The UAW says Stellantis lags behind both Ford and General Motors in addressing compensation and has the worst proposal on the table regarding wage progression, temporary worker pay and conversion to full-time, cost-of-living adjustments, and more.

Ford, GM and Stellantis made a quarter-trillion dollars in North American profits over the last decade.

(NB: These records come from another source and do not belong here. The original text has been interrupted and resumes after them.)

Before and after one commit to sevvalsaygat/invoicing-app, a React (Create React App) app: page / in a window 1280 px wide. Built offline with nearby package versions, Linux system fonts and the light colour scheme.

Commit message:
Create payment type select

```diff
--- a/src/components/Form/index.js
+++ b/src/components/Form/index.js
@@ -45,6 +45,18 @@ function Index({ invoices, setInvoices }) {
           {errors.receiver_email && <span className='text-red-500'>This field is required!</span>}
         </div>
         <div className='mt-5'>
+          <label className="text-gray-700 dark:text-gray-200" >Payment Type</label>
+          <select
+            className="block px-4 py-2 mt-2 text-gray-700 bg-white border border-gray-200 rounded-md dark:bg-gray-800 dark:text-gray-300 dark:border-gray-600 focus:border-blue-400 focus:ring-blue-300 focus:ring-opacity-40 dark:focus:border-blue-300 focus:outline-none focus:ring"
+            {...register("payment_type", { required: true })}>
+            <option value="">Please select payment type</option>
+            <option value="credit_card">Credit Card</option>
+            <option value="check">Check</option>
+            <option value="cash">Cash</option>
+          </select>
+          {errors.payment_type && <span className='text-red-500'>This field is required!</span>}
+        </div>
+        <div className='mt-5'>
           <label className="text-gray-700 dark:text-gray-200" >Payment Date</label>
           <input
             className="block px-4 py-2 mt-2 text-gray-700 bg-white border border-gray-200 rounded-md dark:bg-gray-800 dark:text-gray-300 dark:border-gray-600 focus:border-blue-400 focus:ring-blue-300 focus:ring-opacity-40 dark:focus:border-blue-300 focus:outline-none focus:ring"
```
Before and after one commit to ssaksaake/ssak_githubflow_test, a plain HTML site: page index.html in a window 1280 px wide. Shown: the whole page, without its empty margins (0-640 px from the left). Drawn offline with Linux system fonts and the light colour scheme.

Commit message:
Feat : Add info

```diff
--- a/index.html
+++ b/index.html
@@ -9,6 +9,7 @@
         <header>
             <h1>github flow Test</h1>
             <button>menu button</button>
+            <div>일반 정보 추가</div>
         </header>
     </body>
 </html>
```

They made a combined $21 billion in total profits in the first six months of this year.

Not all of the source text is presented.